The paralleling of intelligence with morals is a toxic leftover of course of old-school early 20th Century eugenics and phrenology, and the movie depends on that paradigm in order to place Alex in the context of plot and atmosphere, but somehow Dano's diligent dedication to the part renders Alex's identity as something more than just genetics gone "horribly and predictably wrong" (that's a quote from Henry H. Goddard's 1912 eugenics masterpiece, The Kallikak Family: a Study in the Heredity of Feeble-mindedness).  Alex through the course of the movie's wrenching, white-trash-baroque plot becomes a sort of anti-hero that isn't heroic but has somehow survived a secret holocaust horribly scathed and yet supernaturally real. 

Dano does not escape the stereotype as much as he bores through it.  His face is both Joan-of-Arc-spiritual and stilted, silent-movie delirious.  He seems to drift through the interstices of thought and place, a ghost that isn't involved in his own story and yet has to live through it, without any resources or access to relief.  Somehow Dano makes that helplessness and hopelessness into a sort of mantra that we can hook into, without turning Alex Jones into a demon or an angel or a "normal guy" underneath it all. 

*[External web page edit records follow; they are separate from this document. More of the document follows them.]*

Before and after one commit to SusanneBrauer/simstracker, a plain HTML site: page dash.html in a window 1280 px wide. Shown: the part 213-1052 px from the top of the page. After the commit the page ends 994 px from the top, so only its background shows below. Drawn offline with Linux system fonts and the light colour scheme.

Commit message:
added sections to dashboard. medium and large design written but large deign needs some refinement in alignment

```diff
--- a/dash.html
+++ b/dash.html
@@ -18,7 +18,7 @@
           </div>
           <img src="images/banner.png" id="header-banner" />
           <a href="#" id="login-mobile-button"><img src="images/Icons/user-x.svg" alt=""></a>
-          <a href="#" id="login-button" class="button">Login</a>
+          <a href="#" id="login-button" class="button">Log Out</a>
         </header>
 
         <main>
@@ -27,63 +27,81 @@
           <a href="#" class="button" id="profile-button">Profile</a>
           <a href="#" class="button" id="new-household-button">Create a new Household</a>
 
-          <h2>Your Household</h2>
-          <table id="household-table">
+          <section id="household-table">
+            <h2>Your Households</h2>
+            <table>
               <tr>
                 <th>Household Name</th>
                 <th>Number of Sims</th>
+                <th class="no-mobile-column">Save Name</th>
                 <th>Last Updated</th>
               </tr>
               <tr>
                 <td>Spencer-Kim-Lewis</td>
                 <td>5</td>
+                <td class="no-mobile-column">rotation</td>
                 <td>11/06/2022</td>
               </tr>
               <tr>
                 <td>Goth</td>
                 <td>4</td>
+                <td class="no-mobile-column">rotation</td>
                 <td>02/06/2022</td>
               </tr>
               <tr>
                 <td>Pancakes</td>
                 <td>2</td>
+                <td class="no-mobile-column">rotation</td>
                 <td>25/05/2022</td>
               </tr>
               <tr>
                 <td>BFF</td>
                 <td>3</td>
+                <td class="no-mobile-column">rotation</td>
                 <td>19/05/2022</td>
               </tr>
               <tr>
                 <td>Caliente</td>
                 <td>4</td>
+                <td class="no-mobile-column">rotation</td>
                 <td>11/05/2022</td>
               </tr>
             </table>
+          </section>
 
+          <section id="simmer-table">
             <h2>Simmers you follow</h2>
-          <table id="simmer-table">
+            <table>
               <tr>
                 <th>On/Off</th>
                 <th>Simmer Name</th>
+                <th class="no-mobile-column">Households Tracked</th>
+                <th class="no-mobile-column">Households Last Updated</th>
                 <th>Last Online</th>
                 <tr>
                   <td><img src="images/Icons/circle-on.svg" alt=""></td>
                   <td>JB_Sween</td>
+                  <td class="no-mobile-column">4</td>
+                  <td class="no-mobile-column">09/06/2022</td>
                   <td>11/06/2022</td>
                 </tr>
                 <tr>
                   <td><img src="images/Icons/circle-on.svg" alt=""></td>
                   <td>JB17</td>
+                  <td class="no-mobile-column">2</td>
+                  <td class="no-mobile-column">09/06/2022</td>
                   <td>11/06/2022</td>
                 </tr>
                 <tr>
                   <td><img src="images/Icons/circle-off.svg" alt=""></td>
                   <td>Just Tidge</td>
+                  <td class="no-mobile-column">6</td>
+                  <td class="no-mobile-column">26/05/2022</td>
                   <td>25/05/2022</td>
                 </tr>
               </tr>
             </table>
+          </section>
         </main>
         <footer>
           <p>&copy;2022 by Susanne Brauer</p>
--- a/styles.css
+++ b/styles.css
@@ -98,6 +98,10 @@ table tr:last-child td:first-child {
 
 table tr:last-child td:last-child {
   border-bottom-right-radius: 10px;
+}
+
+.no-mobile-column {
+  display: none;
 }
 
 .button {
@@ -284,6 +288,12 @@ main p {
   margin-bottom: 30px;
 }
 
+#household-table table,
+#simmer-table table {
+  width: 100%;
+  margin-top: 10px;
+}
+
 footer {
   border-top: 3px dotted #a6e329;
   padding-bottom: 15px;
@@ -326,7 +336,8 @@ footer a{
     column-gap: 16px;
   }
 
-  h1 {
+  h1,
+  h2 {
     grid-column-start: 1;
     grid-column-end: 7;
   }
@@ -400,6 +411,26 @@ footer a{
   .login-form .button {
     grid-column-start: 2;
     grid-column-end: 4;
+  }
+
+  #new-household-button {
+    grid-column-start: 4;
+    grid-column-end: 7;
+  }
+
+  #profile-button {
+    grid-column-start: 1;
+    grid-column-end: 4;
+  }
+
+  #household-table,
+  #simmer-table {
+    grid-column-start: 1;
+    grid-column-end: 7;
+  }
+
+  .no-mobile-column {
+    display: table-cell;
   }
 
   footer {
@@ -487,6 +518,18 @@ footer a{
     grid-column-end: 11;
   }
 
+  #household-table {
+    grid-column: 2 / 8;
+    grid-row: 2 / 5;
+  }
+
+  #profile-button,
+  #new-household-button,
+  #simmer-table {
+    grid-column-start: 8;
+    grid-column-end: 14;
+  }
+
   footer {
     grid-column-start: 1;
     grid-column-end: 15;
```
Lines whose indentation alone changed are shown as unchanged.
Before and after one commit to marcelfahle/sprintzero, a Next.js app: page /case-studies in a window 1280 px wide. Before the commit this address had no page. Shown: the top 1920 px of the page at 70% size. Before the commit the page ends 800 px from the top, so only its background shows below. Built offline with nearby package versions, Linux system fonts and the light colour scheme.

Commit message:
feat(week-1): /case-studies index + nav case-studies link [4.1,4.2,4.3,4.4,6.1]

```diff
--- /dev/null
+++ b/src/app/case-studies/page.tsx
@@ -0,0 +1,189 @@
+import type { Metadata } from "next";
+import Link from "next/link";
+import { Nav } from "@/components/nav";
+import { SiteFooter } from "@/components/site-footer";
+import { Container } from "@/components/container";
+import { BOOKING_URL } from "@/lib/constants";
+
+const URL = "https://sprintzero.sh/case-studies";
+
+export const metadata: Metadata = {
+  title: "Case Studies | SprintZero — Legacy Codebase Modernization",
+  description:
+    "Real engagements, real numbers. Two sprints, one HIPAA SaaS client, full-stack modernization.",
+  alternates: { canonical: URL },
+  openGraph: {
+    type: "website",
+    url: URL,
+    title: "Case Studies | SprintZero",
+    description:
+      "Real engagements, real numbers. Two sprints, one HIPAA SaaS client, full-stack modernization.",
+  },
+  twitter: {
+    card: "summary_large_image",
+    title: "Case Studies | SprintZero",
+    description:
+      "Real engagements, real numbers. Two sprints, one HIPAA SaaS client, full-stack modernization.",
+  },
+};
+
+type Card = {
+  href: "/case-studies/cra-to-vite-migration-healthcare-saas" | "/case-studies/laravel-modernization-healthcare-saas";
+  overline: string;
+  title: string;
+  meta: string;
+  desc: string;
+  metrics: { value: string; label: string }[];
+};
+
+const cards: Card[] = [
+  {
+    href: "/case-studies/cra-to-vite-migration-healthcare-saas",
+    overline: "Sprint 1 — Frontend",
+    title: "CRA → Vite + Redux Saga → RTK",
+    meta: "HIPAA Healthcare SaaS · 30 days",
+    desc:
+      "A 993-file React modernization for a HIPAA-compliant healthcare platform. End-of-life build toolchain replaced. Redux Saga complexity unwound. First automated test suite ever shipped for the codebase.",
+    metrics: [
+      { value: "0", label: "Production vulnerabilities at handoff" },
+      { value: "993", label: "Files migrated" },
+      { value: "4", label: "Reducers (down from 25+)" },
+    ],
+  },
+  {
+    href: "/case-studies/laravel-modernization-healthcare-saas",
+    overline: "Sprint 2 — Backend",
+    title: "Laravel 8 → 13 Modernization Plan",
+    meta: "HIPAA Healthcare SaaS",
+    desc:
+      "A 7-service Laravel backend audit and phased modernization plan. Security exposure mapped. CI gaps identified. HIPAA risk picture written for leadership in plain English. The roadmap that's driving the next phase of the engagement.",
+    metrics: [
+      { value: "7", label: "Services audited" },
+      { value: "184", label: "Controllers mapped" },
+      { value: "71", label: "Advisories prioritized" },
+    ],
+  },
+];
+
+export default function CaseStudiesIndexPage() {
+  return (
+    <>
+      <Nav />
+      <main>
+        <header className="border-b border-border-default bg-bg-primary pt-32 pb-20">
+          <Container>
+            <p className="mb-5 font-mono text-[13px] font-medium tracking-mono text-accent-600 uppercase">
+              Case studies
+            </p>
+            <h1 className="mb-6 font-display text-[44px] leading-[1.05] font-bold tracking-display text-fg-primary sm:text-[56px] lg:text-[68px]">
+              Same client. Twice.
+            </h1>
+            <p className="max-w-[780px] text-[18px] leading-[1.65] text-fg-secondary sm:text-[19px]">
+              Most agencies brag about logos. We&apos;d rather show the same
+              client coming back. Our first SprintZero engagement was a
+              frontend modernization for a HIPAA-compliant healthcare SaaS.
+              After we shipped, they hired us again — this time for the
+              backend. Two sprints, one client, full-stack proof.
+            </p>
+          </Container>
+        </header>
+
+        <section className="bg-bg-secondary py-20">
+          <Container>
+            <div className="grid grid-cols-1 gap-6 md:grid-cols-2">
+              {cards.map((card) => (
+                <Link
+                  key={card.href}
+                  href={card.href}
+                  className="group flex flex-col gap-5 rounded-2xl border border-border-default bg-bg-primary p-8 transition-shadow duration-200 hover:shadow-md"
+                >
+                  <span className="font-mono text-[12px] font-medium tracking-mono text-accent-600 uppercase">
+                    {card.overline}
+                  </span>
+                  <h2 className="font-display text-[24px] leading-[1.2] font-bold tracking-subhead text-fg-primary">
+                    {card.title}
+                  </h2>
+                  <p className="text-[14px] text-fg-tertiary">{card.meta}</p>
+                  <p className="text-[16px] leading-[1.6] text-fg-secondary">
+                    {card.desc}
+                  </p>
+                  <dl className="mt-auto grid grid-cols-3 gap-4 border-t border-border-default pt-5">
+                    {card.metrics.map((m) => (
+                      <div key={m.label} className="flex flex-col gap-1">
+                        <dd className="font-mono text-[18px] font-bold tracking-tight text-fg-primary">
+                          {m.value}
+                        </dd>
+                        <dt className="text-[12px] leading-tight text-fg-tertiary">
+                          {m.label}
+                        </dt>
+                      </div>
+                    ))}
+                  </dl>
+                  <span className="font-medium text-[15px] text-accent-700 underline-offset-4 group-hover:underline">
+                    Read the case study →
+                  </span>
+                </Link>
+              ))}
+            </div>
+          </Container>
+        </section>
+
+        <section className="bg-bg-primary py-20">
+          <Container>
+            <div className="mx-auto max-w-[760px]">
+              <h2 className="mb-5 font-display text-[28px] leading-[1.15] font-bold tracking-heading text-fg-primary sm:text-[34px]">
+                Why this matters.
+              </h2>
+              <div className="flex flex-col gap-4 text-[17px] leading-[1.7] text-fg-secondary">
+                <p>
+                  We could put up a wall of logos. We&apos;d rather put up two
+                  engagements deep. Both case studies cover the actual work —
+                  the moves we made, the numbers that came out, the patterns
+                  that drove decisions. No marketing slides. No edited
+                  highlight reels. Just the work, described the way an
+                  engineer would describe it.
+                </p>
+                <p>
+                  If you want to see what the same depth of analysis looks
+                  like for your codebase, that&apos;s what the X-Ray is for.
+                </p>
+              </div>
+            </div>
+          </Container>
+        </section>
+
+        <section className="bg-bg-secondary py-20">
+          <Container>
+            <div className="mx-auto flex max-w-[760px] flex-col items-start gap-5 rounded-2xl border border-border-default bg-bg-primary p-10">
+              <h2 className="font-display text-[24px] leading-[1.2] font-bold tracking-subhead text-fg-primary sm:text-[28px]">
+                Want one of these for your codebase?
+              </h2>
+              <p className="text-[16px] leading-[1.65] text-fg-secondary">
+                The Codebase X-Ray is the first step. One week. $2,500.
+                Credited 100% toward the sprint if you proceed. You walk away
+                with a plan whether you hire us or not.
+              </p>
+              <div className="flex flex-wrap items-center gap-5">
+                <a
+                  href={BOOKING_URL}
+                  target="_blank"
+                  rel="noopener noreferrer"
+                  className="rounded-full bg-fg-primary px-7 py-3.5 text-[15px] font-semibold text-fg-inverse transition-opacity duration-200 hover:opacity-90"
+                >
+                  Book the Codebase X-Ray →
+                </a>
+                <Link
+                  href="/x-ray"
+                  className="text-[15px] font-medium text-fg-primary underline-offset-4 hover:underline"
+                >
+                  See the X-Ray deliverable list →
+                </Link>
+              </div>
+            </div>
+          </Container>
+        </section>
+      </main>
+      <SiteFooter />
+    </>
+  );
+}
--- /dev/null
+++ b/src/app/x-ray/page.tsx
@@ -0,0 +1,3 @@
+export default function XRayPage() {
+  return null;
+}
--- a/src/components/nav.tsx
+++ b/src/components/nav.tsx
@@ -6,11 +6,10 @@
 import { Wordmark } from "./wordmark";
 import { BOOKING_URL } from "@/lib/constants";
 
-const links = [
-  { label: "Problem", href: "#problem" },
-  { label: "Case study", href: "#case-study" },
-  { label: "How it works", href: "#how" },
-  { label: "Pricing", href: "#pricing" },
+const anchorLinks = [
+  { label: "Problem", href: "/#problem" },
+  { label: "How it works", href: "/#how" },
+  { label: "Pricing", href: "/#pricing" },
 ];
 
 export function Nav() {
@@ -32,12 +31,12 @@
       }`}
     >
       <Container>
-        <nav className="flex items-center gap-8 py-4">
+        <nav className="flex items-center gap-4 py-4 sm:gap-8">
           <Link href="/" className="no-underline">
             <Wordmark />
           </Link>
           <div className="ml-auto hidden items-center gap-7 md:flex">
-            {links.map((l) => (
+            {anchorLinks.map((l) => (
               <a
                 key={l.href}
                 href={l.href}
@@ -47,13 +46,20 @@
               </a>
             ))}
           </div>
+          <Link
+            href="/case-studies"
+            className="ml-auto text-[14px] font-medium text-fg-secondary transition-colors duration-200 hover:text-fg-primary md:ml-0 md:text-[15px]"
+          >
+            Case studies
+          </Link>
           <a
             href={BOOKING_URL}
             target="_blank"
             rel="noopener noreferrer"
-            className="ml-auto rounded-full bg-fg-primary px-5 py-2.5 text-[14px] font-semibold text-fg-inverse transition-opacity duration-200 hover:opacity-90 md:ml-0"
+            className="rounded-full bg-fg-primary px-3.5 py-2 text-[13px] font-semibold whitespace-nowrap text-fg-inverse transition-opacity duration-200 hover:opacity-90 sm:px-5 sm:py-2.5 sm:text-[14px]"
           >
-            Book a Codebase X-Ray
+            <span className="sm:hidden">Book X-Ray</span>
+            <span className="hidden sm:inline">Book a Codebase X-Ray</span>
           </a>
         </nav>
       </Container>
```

Alex Jones is what he is, somehow, and I don't really know what that is outside of being human.  Dano gives us a human being that has none of the constraints and controls of the usual movie performance.  He's making performance-art inside the chilly, horror-movie contexts of Prisoners.  And it's a total compliment to Villeneuve that the movie's moral compass is more of a spider-web than a navigational tool.  The whole piece seems to take its marching orders from Dano's blank, beautiful, unnerving face.